After the London Marathon: Why you should start running

The Virgin Money London Marathon is one of the biggest UK Marathon events of the year. The 2018 Marathon took place back on April 22nd, and the next one is set to start on April 28th, 2019. The event attracts runners worldwide; thousands of people apply for the ballot every year, to the point where the system needed to be adjusted for the sheer amount of applications that were being received.

Other than applying through the ballot, you can participate in the London Marathon if you run for a charity. The charity you’re running for has to be on the Virgin Money London Marathon charity list (available on their website). The public ballot for the 2019 London Marathon is already open for applications, but it will be closing at 17:00 on Friday 4 May 2018. You’ll be informed whether or not you’ve secured a place in early October.
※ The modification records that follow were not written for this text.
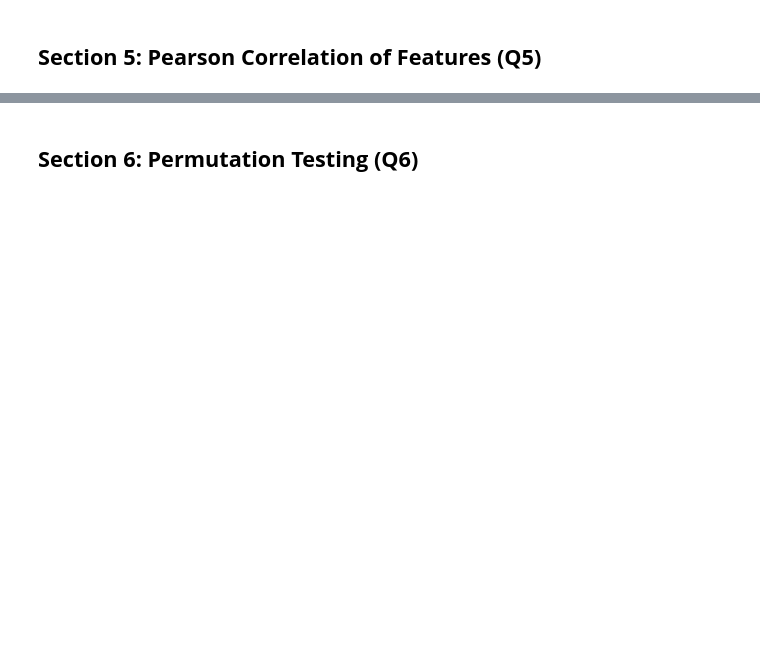
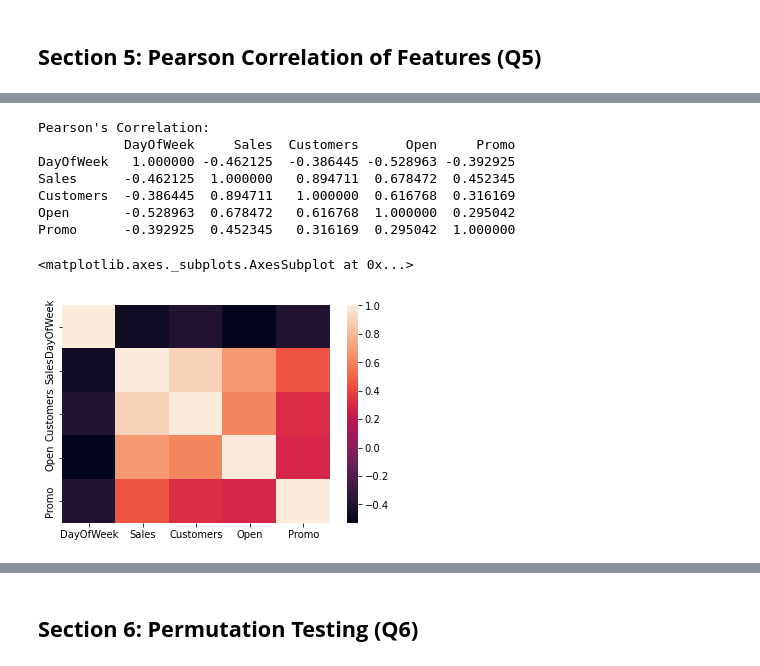
Before and after one commit to babuaravind/Rossman-Store-Sales, a Jupyter notebook: Babu_Aravind_Sivamani_cse519_hw3_bond_james_123456789.ipynb, the cells around one changed output, grey strips where cells are left out. Drawn from its saved outputs; the diff is of its cells as text; code cells hidden in the pictures; blank space fills up the shorter version.

```diff
--- a/Babu_Aravind_Sivamani_cse519_hw3_bond_james_123456789.ipynb
+++ b/Babu_Aravind_Sivamani_cse519_hw3_bond_james_123456789.ipynb
@@ -484,0 +610,17 @@ print('Sales and DayofWeek Pearsons correlation: %.3f' % sal_dayS)
+# %%
+corr_df = df.copy()
+corr_df.drop(['Store', 'Date', 'StateHoliday','total_sales', 'SchoolHoliday'], axis=1, inplace=True)
+print("Pearson's Correlation: ")
+pear_corr = corr_df.corr(method = 'pearson')
+print(pear_corr)
+sns.heatmap(pear_corr)
+# %% [output]
+Pearson's Correlation:
+           DayOfWeek     Sales  Customers      Open     Promo
+DayOfWeek   1.000000 -0.462125  -0.386445 -0.528963 -0.392925
+Sales      -0.462125  1.000000   0.894711  0.678472  0.452345
+Customers  -0.386445  0.894711   1.000000  0.616768  0.316169
+Open       -0.528963  0.678472   0.616768  1.000000  0.295042
+Promo      -0.392925  0.452345   0.316169  0.295042  1.000000
+<matplotlib.axes._subplots.AxesSubplot at 0x...>
+[figure, added]
```
Also changed, not shown: parts of 24 cells of this notebook.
When Virgin Money started sponsoring the London Marathon, their goal was to bring real value to the sponsored event. Since the first London Marathon back in 1981, London Marathon participants have raised over £800 million. The Marathon is recognised as the largest annual one-day fundraising event in the world.

Virgin Money Giving (which is Virgin Money’s online donation site) pledged to assist London Marathon participants raise an extra £250 million in the first 5 years that they sponsored the Marathon. The fundraising done through Virgin Money Giving for the Marathon is 100% not-for-profit, which means that almost an extra £10 million has gone to charities than they would have received using other fundraising sites that charge fees.

So, why should you start running? Well, take the Virgin Money London Marathon, for example. This Marathon raises millions of pounds in a single day every year. All of this money goes on to various charities to help them grow and develop. By running under the flag of a charity, as it were, you aren’t only fundraising for them, you’re helping raise awareness about lesser known diseases, illnesses, mental health problems, and life-changing medical issues. But people don’t just run to raise awareness and money for charities that help with illnesses, there’s also charities that help with crime issues, animals, the environment, and much more.

Of course, you don’t have to start with the London Marathon. As a novice runner, the Marathon might seem a little too overwhelming, but there are ways to start in the shallow end of the running pool. If you’re looking to get fitter, healthier, and raise awareness at the same time, you can easily set up a fundraising page and sign up for any number of local running events near you.

You might try a 5k course, at first. Over the years, most major fun runs, obstacle courses, and mud runs have had both 10k and 5k options, and a 5k is a great way to introduce yourself to the rough terrain that comes with being a charity runner. Get your friends involved, and see how much your can raise!